Source data.
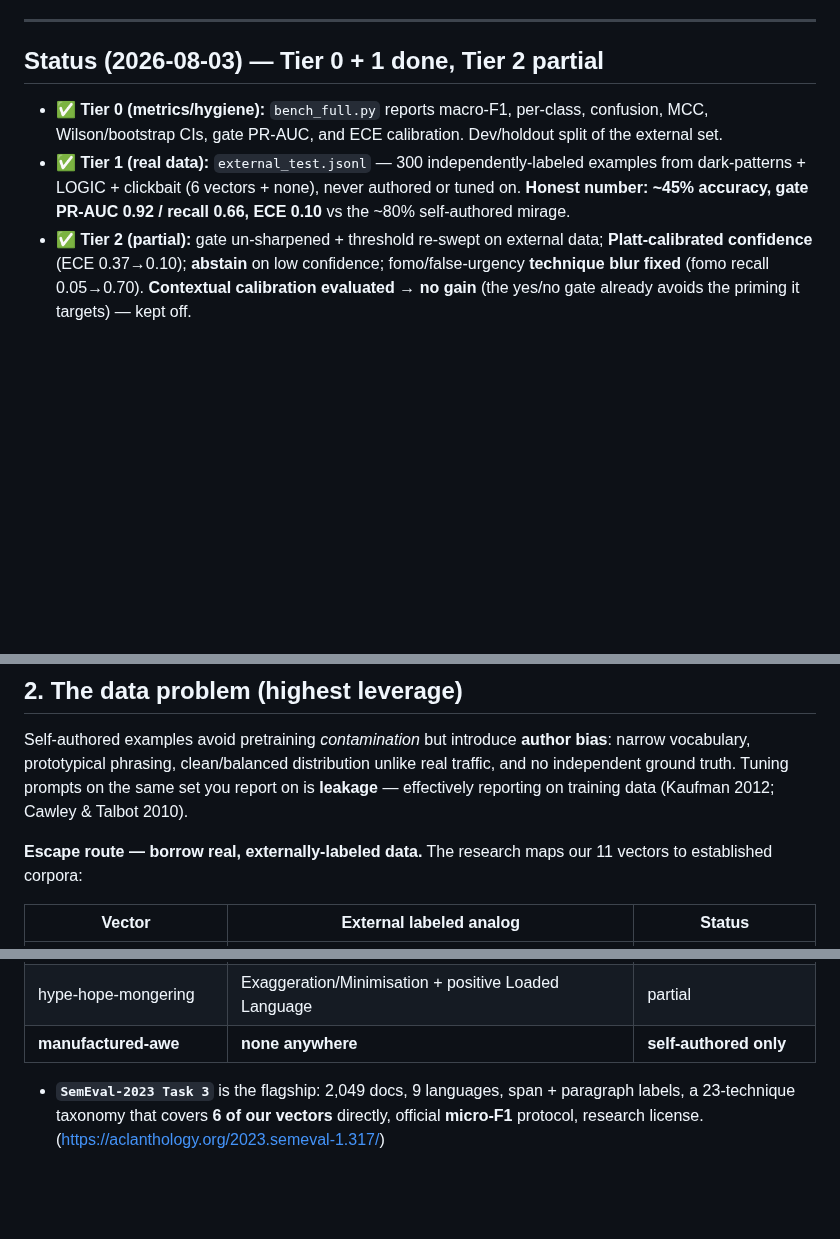
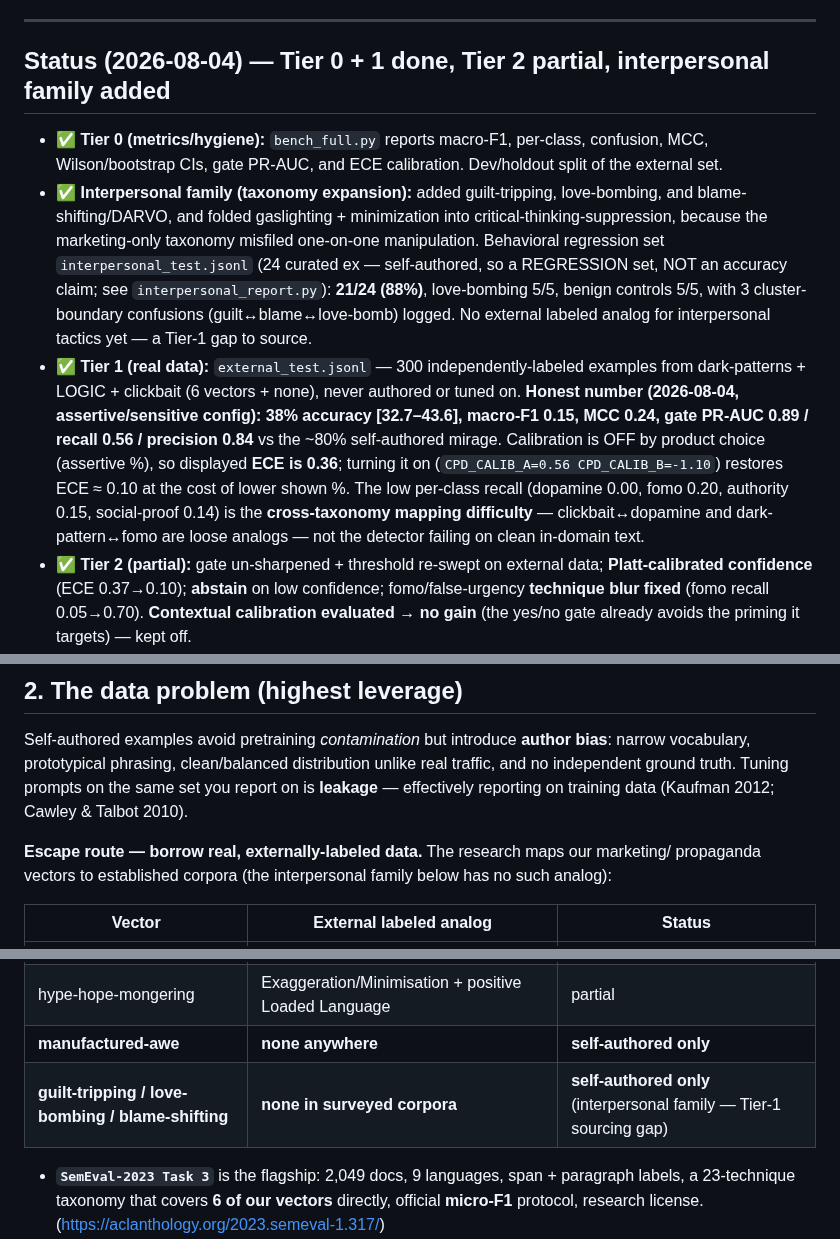
Before and after one commit to devansh-gr/Litmus, a Markdown page: docs/BENCHMARKING.md, 3 parts joined by grey strips. Rendered like a GitHub page; blank space fills up the shorter version.

Commit message:
docs(benchmarking): interpersonal tier + refreshed honest numbers (38%, PR-AUC 0.89)
Re-ran bench_full on the 300-example external set after this sprint's
gate changes: 38% accuracy [32.7-43.6], gate PR-AUC 0.89 / recall 0.56 /
precision 0.84, ECE 0.36 (calibration off by product choice). Documented
that the low per-class recall is cross-taxonomy mapping difficulty on the
untouched marketing vectors, and added the interpersonal family + its
Tier-1 data gap (no external labeled analog).

```diff
--- a/docs/BENCHMARKING.md
+++ b/docs/BENCHMARKING.md
@@ -24,13 +24,26 @@ changes yet.
 
 ---
 
-## Status (2026-08-03) — Tier 0 + 1 done, Tier 2 partial
+## Status (2026-08-04) — Tier 0 + 1 done, Tier 2 partial, interpersonal family added
 
 - ✅ **Tier 0 (metrics/hygiene):** `bench_full.py` reports macro-F1, per-class, confusion, MCC,
   Wilson/bootstrap CIs, gate PR-AUC, and ECE calibration. Dev/holdout split of the external set.
+- ✅ **Interpersonal family (taxonomy expansion):** added guilt-tripping, love-bombing, and
+  blame-shifting/DARVO, and folded gaslighting + minimization into critical-thinking-suppression,
+  because the marketing-only taxonomy misfiled one-on-one manipulation. Behavioral regression set
+  `interpersonal_test.jsonl` (24 curated ex — self-authored, so a REGRESSION set, NOT an accuracy
+  claim; see `interpersonal_report.py`): **21/24 (88%)**, love-bombing 5/5, benign controls 5/5,
+  with 3 cluster-boundary confusions (guilt↔blame↔love-bomb) logged. No external labeled analog for
+  interpersonal tactics yet — a Tier-1 gap to source.
 - ✅ **Tier 1 (real data):** `external_test.jsonl` — 300 independently-labeled examples from
-  dark-patterns + LOGIC + clickbait (6 vectors + none), never authored or tuned on. **Honest
-  number: ~45% accuracy, gate PR-AUC 0.92 / recall 0.66, ECE 0.10** vs the ~80% self-authored mirage.
+  dark-patterns + LOGIC + clickbait (6 vectors + none), never authored or tuned on. **Honest number
+  (2026-08-04, assertive/sensitive config): 38% accuracy [32.7–43.6], macro-F1 0.15, MCC 0.24, gate
+  PR-AUC 0.89 / recall 0.56 / precision 0.84** vs the ~80% self-authored mirage. Calibration is OFF
+  by product choice (assertive %), so displayed **ECE is 0.36**; turning it on (`CPD_CALIB_A=0.56
+  CPD_CALIB_B=-1.10`) restores ECE ≈ 0.10 at the cost of lower shown %. The low per-class recall
+  (dopamine 0.00, fomo 0.20, authority 0.15, social-proof 0.14) is the **cross-taxonomy mapping
+  difficulty** — clickbait↔dopamine and dark-pattern↔fomo are loose analogs — not the detector
+  failing on clean in-domain text.
 - ✅ **Tier 2 (partial):** gate un-sharpened + threshold re-swept on external data;
   **Platt-calibrated confidence** (ECE 0.37→0.10); **abstain** on low confidence; fomo/false-urgency
   **technique blur fixed** (fomo recall 0.05→0.70). **Contextual calibration evaluated → no gain**
@@ -66,8 +79,8 @@ vocabulary, prototypical phrasing, clean/balanced distribution unlike real traff
 independent ground truth. Tuning prompts on the same set you report on is **leakage** — effectively
 reporting on training data (Kaufman 2012; Cawley & Talbot 2010).
 
-**Escape route — borrow real, externally-labeled data.** The research maps our 11 vectors to
-established corpora:
+**Escape route — borrow real, externally-labeled data.** The research maps our marketing/
+propaganda vectors to established corpora (the interpersonal family below has no such analog):
 
 | Vector | External labeled analog | Status |
 |---|---|---|
@@ -82,6 +95,7 @@ established corpora:
 | outrage | Loaded Language + Name Calling (composite) | partial |
 | hype-hope-mongering | Exaggeration/Minimisation + positive Loaded Language | partial |
 | **manufactured-awe** | **none anywhere** | **self-authored only** |
+| **guilt-tripping / love-bombing / blame-shifting** | **none in surveyed corpora** | **self-authored only** (interpersonal family — Tier-1 sourcing gap) |
 
 - **`SemEval-2023 Task 3`** is the flagship: 2,049 docs, 9 languages, span + paragraph labels, a
   23-technique taxonomy that covers **6 of our vectors** directly, official **micro-F1** protocol,
```
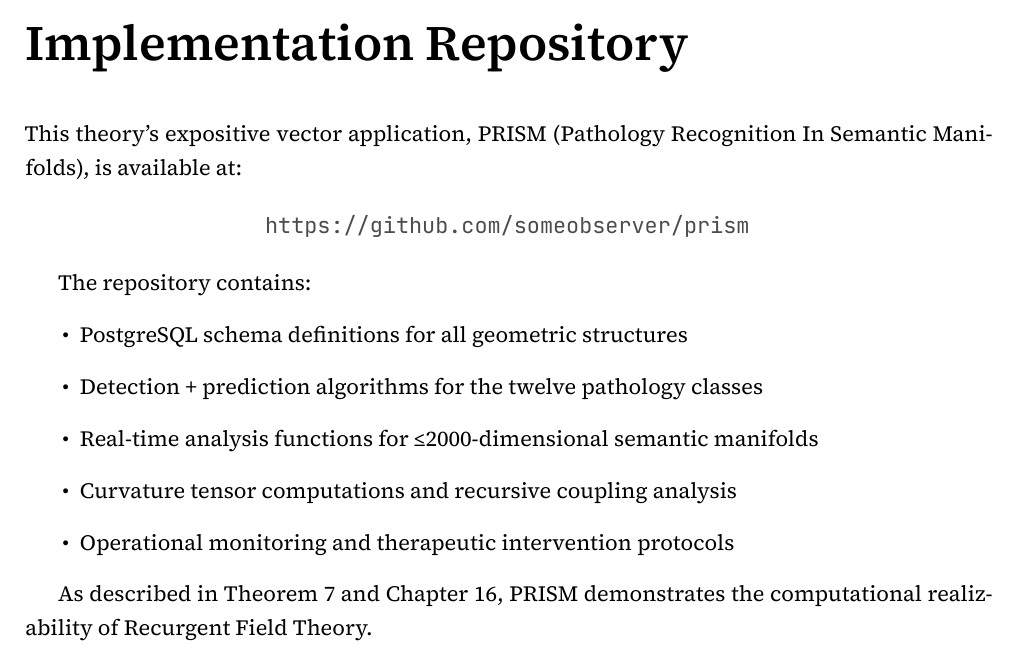
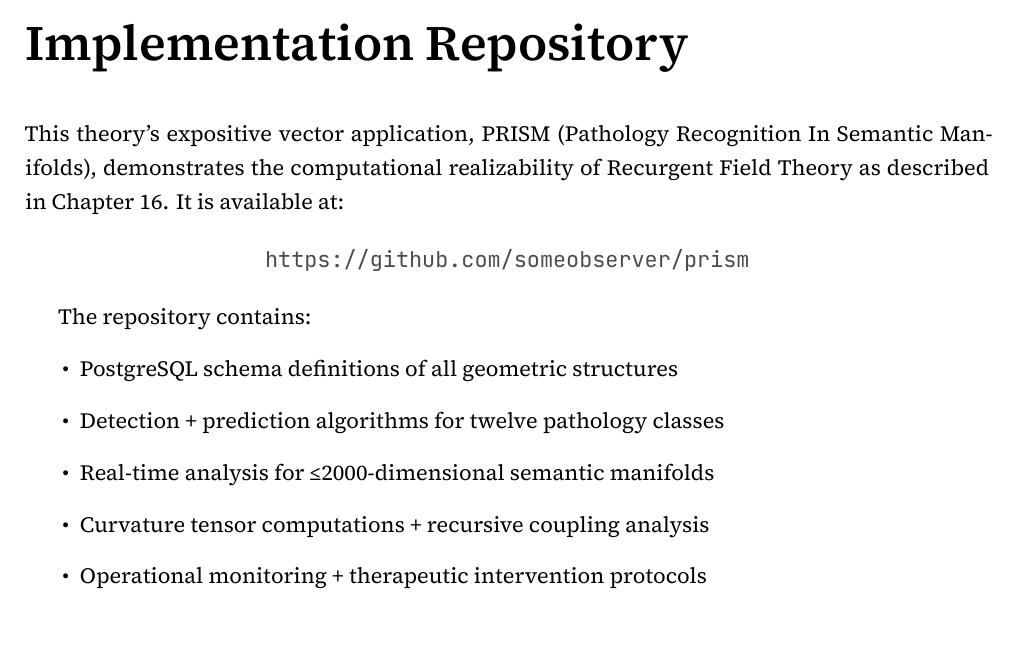
Before and after one commit to someobserver/recurgent-field-theory, a LaTeX thesis (manuscript/recurgent_field_theory.tex): part of page 54 of 59, cut so that both start at the same text. Compiled offline with XeLaTeX.

Commit message:
update appendix

```diff
--- a/manuscript/recurgent_field_theory.tex
+++ b/manuscript/recurgent_field_theory.tex
@@ -131,7 +131,7 @@
 \chapter{Implementation Repository}
 \label{appendix:implementation}
 
-This theory's expositive vector application, PRISM (Pathology Recognition In Semantic Manifolds), is available at:
+This theory's expositive vector application, PRISM (Pathology Recognition In Semantic Manifolds), demonstrates the computational realizability of Recurgent Field Theory as described in Chapter 16. It is available at:
 
 \begin{center}
 \url{https://github.com/someobserver/prism}
@@ -139,14 +139,12 @@
 
 The repository contains:
 \begin{itemize}
-\item PostgreSQL schema definitions for all geometric structures
-\item Detection + prediction algorithms for the twelve pathology classes
-\item Real-time analysis functions for ≤2000-dimensional semantic manifolds
-\item Curvature tensor computations and recursive coupling analysis
-\item Operational monitoring and therapeutic intervention protocols
+\item PostgreSQL schema definitions of all geometric structures
+\item Detection + prediction algorithms for twelve pathology classes
+\item Real-time analysis for ≤2000-dimensional semantic manifolds
+\item Curvature tensor computations + recursive coupling analysis
+\item Operational monitoring + therapeutic intervention protocols
 \end{itemize}
-
-As described in Theorem 7 and Chapter 16, PRISM demonstrates the computational realizability of Recurgent Field Theory.
 
 \printbibliography
 
```
Also changed, not shown: paper.pdf.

Exercise. A single figure must be given: how many lines of the records above include the string "taxonomy".

Task solution. 5